A sleeve (O. Eng. slieve, or slyf, a word allied to slip, cf. Dutch sloof) is the part of a garment that covers the arm, or through which the arm passes or slips. The pattern of the sleeve is one of the characteristics of fashion in dress, varying in every country and period. Various survivals of the early forms of sleeve are still found in the different types of academic or other robes. Where the long hanging sleeve is worn it has, as still in China and Japan, been used as a pocket, whence has come the phrase to have up one’s sleeve, to have something concealed ready to produce. There are many other proverbial and metaphorical expressions associated with the sleeve, such as to wear one’s heart upon one’s sleeve, and to laugh in one’s sleeve.
Sleeve length varies from barely over the shoulder (cap sleeve) to floor-length. Most contemporary shirt sleeves end somewhere between the mid-upper arm and the wrist.
Early medieval sleeves were cut straight, and underarm triangle-shaped gussets were used to provide ease of movement. In the 14th century, the rounded sleeve cap was invented, allowing a more fitted sleeve to be developed.
To separate, as threads; to divide, as a collection of threads.
The knotted or entangled part of silk or thread.
Silk not yet twisted; floss.
The part of a garment that covers the arm. from 10th c.
“The sleeves on my coat are too long.”
A (usually tubular) covering or lining to protect a piece of machinery etc. from 19th c.
“This bearing requires a sleeve so the shaft will fit snugly.”
A protective jacket or case, especially for a record, containing art and information about the contents; also the analogous leaflet found in a packaged CD. from 20th c.
A tattoo covering the whole arm.
A narrow channel of water.
sleave; untwisted thread.
A serving of beer measuring between 14 and 16 ounces.
A long, cylindrical plastic bag of cookies or crackers.

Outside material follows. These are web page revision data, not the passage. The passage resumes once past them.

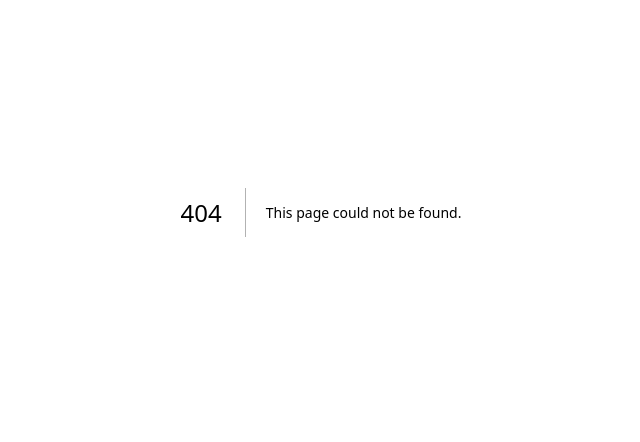
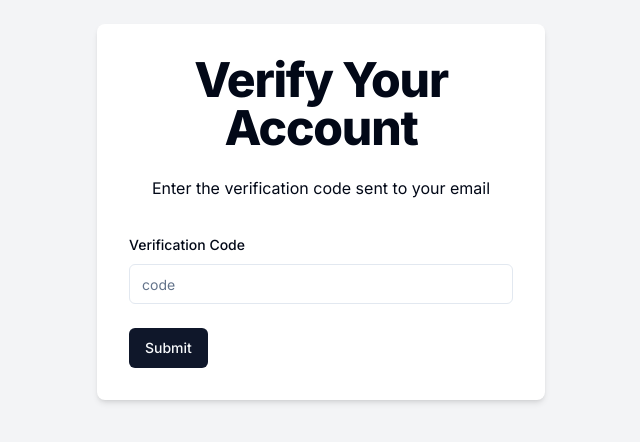
Before and after one commit to Neel0403/Feedback, a Next.js app: page /verify/1 in a window 1280 px wide. Before the commit this address had no page. Shown: the part 188-630 px from the top of the page, without its empty margins (319-959 px from the left). Built offline with nearby package versions, Linux system fonts and the light colour scheme.

Commit message:
Add code verification page

```diff
--- /dev/null
+++ b/src/app/(auth)/verify/[username]/page.tsx
@@ -0,0 +1,82 @@
+'use client'
+import { useToast } from '@/components/ui/use-toast'
+import { verifySchema } from '@/schemas/verifySchema'
+import { zodResolver } from '@hookform/resolvers/zod'
+import axios, { AxiosError } from 'axios'
+import { useParams, useRouter } from 'next/navigation'
+import React from 'react'
+import { useForm } from 'react-hook-form'
+import * as z from 'zod'
+import { ApiResponse } from '../../../../../types/ApiResponse'
+import { FormControl, Form, FormField, FormItem, FormLabel, FormMessage } from '@/components/ui/form'
+import { Input } from '@/components/ui/input'
+import { Button } from '@/components/ui/button'
+
+const VerifyAccount = () => {
+    const router = useRouter()
+    const params = useParams<{ username: string }>()
+    const { toast } = useToast()
+
+    const form = useForm<z.infer<typeof verifySchema>>({
+        resolver: zodResolver(verifySchema),
+    })
+
+    const onSubmit = async (data: z.infer<typeof verifySchema>) => {
+        try {
+            const response = await axios.post('/api/verify-code', {
+                username: params.username,
+                code: data.code
+            })
+
+            toast({
+                title: "Success",
+                description: response.data.message
+            })
+
+            router.replace('sign-in')   // redirect user to sign in route
+
+        } catch (error) {
+            console.log("Error in signup of user", error);
+            const axiosError = error as AxiosError<ApiResponse>;
+            // let errorMessage = axiosError.response?.data.message
+            toast({
+                title: "Signup failed",
+                description: axiosError.response?.data.message,
+                variant: "destructive"
+            })
+        }
+    }
+
+    return (
+        <div className='flex justify-center items-center min-h-screen bg-gray-100'>
+            <div className='w-full max-w-md p-8 space-y-8 bg-white rounded-lg shadow-md'>
+                <div className="text-center">
+                    <h1 className="text-4xl font-extrabold tracking-tight lg:text-5xl mb-6">
+                        Verify Your Account
+                    </h1>
+                    <p className="mb-4">Enter the verification code sent to your email</p>
+                </div>
+                <Form {...form}>
+                    <form onSubmit={form.handleSubmit(onSubmit)} className="space-y-6">
+                        <FormField
+                            control={form.control}
+                            name="code"
+                            render={({ field }) => (
+                                <FormItem>
+                                    <FormLabel>Verification Code</FormLabel>
+                                    <FormControl>
+                                        <Input placeholder="code" {...field} />
+                                    </FormControl>
+                                    <FormMessage />
+                                </FormItem>
+                            )}
+                        />
+                        <Button type="submit">Submit</Button>
+                    </form>
+                </Form>
+            </div>
+        </div>
+    )
+}
+
+export default VerifyAccount
```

A double tube of copper into which the ends of bare wires are pushed so that when the tube is twisted an electrical connection is made. The joint thus made is called a McIntire joint.
To fit a sleeve to
To hide something up one’s sleeve.